> What to do
Give the count of lines in the entries below that contain the string "span", and only that count.

Web document revisions:

"""

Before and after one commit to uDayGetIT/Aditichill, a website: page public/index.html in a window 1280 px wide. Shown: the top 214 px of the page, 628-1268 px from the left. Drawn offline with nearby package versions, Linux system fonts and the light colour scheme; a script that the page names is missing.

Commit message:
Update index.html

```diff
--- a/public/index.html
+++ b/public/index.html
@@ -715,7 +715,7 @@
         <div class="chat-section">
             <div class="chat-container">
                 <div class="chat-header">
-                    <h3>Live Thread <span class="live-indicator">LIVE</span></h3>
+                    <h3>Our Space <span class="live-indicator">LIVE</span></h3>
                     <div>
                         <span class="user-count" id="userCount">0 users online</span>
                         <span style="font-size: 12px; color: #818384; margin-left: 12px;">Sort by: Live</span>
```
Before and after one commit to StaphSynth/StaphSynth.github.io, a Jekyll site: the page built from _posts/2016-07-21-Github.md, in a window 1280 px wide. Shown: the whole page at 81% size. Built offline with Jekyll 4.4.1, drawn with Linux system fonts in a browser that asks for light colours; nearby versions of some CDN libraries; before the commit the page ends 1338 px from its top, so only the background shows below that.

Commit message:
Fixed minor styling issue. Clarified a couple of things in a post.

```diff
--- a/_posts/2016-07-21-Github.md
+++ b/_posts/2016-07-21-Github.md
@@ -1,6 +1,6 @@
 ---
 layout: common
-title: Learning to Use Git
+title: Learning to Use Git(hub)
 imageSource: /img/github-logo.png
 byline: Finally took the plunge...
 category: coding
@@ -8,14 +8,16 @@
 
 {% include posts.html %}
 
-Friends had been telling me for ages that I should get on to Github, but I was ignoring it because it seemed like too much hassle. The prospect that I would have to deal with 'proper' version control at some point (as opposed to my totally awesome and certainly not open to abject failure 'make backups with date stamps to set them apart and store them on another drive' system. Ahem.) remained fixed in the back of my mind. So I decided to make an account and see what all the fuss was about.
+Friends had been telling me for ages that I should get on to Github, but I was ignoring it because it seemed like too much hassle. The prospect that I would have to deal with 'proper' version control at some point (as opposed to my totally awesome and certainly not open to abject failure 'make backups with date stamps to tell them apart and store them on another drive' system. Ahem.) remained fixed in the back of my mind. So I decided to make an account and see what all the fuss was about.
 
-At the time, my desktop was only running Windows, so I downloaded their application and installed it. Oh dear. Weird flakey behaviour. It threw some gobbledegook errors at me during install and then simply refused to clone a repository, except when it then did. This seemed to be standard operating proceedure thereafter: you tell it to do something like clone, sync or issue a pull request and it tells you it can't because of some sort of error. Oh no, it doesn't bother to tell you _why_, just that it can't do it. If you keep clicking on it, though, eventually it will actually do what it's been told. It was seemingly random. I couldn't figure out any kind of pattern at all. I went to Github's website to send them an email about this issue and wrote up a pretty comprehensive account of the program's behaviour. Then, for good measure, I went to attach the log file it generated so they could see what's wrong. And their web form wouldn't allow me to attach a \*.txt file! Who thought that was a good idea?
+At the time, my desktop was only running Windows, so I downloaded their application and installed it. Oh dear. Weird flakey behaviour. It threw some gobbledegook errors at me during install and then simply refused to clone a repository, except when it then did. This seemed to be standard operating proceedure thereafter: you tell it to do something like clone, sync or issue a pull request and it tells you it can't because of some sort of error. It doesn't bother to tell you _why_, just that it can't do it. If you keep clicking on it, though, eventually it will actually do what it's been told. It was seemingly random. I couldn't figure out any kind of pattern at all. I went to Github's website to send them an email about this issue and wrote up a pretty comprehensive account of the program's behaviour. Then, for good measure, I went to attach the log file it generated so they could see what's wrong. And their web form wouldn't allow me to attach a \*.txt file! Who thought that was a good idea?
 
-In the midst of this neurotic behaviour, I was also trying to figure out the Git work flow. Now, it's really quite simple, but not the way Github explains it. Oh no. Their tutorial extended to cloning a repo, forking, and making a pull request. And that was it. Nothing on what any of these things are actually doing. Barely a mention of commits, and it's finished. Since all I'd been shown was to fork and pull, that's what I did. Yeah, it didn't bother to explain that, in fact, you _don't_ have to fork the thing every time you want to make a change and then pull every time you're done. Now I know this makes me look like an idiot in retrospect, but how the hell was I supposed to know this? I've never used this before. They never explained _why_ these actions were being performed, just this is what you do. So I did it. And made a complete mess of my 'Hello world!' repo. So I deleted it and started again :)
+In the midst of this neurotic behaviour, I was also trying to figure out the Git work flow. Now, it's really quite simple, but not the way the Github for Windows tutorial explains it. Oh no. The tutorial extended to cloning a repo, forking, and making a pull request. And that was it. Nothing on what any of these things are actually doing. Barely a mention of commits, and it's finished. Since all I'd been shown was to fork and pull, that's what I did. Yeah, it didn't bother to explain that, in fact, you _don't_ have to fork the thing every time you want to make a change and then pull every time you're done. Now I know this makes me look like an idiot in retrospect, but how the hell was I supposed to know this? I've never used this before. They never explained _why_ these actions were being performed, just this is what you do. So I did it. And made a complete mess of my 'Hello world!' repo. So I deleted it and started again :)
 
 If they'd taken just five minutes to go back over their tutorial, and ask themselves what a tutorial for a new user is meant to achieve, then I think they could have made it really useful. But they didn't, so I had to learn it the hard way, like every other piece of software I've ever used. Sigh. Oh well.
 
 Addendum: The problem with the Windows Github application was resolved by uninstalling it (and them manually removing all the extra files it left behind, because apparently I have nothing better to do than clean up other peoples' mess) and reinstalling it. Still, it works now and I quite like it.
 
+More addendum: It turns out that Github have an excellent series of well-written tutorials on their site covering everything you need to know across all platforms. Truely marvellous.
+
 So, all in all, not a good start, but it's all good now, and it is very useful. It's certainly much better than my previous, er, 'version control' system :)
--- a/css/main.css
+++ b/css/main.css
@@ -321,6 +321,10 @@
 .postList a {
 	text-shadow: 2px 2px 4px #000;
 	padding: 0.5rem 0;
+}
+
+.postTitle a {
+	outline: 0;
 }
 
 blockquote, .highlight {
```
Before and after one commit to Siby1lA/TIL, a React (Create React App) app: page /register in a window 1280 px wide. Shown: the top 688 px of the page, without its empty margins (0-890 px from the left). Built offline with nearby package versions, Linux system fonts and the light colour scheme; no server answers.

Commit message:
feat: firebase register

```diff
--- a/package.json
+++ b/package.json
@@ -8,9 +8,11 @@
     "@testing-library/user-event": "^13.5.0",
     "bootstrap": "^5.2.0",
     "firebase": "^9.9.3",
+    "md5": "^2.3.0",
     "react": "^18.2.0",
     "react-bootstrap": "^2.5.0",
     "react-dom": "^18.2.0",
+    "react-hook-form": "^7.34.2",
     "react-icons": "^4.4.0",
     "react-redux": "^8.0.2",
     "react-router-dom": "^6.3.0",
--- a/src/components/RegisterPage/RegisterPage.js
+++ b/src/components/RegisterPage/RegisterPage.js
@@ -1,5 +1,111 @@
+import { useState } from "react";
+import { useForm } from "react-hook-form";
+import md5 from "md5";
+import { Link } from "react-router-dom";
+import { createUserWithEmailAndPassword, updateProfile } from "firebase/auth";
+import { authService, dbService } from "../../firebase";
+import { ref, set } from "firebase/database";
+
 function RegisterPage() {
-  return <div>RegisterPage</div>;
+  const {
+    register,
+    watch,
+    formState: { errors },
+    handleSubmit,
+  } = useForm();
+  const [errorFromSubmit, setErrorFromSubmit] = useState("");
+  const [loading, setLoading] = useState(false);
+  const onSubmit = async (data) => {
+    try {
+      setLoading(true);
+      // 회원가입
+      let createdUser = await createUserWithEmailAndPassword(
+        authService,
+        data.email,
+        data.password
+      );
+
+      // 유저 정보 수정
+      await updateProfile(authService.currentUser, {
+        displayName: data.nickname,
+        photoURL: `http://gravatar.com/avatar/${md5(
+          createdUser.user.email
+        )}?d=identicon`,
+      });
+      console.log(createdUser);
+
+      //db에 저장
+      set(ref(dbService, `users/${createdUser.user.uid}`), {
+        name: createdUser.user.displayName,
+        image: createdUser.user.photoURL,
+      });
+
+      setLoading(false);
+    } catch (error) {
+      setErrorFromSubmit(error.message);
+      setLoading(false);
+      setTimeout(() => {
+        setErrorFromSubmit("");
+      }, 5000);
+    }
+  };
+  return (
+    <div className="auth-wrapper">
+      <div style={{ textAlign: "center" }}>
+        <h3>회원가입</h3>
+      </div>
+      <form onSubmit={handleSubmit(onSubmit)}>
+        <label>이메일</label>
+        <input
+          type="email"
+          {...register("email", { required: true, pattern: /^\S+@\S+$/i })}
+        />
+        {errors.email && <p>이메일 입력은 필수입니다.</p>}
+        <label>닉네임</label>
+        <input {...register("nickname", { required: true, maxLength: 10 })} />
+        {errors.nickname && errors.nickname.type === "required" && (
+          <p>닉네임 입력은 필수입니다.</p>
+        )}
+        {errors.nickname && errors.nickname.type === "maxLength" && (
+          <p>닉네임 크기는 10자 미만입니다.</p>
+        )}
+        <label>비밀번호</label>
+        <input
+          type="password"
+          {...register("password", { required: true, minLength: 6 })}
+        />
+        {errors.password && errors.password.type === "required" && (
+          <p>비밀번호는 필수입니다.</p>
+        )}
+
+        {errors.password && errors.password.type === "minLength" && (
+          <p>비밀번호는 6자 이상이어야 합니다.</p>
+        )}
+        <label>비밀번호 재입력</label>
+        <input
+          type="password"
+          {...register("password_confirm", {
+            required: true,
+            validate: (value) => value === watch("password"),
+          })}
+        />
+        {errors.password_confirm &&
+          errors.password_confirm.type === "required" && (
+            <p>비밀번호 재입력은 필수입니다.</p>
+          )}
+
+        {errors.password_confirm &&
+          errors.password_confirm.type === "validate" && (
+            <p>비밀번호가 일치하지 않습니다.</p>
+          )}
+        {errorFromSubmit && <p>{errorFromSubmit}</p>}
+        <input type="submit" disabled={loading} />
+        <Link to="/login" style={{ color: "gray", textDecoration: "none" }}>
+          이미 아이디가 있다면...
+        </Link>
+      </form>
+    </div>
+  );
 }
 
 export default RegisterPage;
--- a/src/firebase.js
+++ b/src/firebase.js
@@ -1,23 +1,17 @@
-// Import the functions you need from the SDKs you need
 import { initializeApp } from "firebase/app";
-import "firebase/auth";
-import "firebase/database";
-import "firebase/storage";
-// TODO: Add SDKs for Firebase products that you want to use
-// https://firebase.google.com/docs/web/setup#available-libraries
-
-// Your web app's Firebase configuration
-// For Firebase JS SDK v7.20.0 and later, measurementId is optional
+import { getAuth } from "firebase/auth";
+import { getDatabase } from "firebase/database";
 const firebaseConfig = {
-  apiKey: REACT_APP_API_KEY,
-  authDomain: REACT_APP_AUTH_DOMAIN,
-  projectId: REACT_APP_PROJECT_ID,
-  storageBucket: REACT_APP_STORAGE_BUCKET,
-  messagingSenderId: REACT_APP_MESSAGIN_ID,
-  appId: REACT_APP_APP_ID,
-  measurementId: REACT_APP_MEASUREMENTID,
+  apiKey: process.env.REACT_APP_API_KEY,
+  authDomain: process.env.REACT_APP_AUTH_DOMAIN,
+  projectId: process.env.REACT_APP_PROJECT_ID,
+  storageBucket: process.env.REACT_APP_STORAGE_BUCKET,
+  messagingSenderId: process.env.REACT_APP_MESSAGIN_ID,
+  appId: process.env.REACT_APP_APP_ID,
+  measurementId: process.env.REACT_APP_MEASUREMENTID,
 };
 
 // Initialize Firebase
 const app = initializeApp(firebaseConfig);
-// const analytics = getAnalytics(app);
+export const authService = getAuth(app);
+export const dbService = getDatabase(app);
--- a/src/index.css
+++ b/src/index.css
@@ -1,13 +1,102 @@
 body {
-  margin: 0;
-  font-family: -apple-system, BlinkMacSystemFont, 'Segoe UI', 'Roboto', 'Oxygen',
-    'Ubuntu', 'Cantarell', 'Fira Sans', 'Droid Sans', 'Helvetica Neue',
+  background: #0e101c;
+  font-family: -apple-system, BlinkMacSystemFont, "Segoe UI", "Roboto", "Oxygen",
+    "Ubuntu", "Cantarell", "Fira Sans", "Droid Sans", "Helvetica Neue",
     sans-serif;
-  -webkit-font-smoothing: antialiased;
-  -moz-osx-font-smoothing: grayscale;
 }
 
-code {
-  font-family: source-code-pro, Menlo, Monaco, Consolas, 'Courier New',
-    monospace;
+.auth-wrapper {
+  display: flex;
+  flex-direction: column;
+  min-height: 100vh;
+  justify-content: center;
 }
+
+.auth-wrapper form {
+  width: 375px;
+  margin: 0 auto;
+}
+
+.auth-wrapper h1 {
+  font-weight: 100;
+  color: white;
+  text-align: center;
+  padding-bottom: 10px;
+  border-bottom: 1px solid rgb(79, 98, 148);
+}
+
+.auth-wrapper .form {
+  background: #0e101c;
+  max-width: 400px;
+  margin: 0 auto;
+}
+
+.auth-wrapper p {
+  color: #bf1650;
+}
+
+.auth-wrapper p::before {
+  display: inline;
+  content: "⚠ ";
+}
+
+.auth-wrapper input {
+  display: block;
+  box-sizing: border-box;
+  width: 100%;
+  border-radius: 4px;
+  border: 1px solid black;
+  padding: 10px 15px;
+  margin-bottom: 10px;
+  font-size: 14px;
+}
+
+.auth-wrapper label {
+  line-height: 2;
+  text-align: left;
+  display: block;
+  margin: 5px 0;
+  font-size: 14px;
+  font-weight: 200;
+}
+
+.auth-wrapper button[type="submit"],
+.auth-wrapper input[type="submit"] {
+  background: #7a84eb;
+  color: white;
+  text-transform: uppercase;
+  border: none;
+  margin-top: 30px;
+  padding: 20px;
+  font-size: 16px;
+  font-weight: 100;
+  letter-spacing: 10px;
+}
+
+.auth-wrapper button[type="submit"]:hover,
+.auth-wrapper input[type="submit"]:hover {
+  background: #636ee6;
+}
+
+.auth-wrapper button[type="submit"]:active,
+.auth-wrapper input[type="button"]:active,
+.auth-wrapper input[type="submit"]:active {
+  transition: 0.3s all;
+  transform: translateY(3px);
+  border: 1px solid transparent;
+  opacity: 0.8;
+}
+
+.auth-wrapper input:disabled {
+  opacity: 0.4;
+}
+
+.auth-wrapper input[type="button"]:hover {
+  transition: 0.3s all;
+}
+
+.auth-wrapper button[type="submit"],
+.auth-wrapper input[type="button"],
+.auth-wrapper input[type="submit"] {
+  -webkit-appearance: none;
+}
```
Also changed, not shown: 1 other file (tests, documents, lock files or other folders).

"""

> Your response
4